Oddly, as I spent my time at Menninger, many of the people I formed the closest relationships with were women. Granted, it was relatively safe, because even if I had wanted to form any kind of romantic relationship, we never had more than 29 minutes of privacy, but I found that after hearing some of them talk about their lives and problems, it was much easier to talk about mine. By my 5th week, I was volunteering information about myself without even being pushed to do so. Even here at the step-down, many of the people I am closest to are women, which is a huge step for me. Maybe by the time I leave, I’ll be feeling confident enough to try to get into the dating game.
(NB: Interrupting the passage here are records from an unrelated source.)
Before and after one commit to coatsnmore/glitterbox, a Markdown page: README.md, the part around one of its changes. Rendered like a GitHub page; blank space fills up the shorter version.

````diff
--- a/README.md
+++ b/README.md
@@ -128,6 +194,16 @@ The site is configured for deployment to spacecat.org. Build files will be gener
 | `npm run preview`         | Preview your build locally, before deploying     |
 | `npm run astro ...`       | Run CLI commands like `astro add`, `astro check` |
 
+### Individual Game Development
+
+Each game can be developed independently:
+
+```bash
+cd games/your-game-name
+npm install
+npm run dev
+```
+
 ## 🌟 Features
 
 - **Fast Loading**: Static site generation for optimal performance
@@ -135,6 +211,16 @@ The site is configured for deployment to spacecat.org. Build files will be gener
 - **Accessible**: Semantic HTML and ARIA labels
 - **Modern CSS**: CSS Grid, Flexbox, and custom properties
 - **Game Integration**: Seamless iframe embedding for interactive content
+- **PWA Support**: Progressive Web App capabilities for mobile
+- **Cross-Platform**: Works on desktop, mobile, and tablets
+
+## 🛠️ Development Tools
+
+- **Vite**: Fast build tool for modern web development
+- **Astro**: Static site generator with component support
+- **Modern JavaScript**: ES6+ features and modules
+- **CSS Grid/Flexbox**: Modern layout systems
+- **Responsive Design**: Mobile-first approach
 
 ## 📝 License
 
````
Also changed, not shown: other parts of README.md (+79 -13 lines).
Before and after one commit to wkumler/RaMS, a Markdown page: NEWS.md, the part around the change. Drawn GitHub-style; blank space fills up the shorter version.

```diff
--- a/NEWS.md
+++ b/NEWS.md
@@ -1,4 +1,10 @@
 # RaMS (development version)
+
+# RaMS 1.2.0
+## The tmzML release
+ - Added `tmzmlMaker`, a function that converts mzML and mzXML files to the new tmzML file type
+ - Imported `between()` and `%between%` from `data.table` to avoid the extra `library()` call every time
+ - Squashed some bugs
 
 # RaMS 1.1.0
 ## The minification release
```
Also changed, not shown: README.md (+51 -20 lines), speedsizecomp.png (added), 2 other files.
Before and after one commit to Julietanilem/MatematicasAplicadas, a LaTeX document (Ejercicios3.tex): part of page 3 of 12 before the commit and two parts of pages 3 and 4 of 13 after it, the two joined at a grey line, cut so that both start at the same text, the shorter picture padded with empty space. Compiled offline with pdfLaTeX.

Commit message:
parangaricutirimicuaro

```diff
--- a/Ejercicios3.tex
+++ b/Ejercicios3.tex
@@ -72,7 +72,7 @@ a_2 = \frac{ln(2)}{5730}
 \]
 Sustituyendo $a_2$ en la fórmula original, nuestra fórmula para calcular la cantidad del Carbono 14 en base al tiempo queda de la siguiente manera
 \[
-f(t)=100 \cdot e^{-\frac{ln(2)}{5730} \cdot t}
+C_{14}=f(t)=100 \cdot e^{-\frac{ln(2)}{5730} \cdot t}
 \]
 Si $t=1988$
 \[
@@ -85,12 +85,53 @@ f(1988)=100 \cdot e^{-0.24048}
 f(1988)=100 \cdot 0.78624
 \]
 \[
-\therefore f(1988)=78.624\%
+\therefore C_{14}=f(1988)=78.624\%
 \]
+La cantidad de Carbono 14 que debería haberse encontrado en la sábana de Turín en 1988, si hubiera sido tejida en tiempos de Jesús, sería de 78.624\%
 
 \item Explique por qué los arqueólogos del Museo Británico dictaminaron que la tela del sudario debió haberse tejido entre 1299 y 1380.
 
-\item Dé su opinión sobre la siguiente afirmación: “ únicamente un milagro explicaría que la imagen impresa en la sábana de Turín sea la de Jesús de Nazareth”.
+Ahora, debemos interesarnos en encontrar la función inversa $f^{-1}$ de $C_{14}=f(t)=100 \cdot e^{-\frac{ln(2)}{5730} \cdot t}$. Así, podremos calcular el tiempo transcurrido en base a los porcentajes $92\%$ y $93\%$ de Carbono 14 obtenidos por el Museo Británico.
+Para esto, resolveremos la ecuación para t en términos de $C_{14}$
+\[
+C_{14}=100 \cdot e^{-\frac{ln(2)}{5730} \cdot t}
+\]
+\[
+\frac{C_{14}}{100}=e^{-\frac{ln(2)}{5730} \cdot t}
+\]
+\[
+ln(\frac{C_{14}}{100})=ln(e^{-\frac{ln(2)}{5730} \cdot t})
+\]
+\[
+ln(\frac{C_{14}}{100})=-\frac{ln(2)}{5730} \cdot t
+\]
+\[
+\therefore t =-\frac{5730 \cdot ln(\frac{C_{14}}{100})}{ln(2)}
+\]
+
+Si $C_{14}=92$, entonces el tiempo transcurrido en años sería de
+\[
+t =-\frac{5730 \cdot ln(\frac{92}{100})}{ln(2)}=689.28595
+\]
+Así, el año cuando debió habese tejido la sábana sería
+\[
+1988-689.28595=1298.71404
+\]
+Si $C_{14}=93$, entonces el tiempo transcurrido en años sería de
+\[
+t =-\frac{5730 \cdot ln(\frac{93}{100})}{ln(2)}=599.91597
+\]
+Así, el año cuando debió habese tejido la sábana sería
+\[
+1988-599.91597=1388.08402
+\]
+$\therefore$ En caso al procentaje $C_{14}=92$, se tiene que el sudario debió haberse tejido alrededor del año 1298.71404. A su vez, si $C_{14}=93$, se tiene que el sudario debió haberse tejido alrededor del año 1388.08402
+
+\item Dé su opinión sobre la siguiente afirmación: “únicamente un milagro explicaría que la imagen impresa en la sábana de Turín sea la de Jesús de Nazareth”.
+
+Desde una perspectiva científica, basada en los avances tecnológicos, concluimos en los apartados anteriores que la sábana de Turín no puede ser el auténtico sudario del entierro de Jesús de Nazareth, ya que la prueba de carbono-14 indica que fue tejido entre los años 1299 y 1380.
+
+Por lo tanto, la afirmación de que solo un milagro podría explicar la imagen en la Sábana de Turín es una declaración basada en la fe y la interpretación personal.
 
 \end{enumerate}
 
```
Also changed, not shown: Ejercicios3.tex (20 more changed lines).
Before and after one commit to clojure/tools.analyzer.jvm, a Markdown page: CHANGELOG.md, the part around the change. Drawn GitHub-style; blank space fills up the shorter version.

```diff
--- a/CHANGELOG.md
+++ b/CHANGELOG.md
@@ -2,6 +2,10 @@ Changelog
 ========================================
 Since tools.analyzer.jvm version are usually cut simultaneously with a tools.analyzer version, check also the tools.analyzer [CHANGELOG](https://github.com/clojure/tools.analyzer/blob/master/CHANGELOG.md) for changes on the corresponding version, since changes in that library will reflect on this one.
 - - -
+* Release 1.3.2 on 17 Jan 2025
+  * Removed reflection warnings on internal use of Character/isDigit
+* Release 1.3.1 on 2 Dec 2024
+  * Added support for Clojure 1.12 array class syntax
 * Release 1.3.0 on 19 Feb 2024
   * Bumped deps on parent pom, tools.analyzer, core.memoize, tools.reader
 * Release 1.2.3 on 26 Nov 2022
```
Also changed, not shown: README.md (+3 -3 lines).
I’ve also spoken to my family about my fears, unfounded though they may be, about rejection. We’ve talked about pressure and perceived pressure, about displaying emotions or trying not to, and even, I think, made some progress in how we can talk to each other calmly and actually talk about our thoughts and feelings. Even my friends outside of the program have provided a huge amount of support, being willing to talk about anything I cared to share or ask about, and I owe them a huge debt of gratitude for that.
So, it turns out that, much like the quote from the movie this post title was taken from, fear does lead to anger. But if you take the time to examine your fear, and why you have it, and really look at the root causes and how silly they can be when you get to the cause, realizing how groundless your fears are can help you move away from them, help the anxiety caused by that fear to dissipate, and help you get past the scary things in your head.
Still hasn’t made me any less afraid of spiders, though.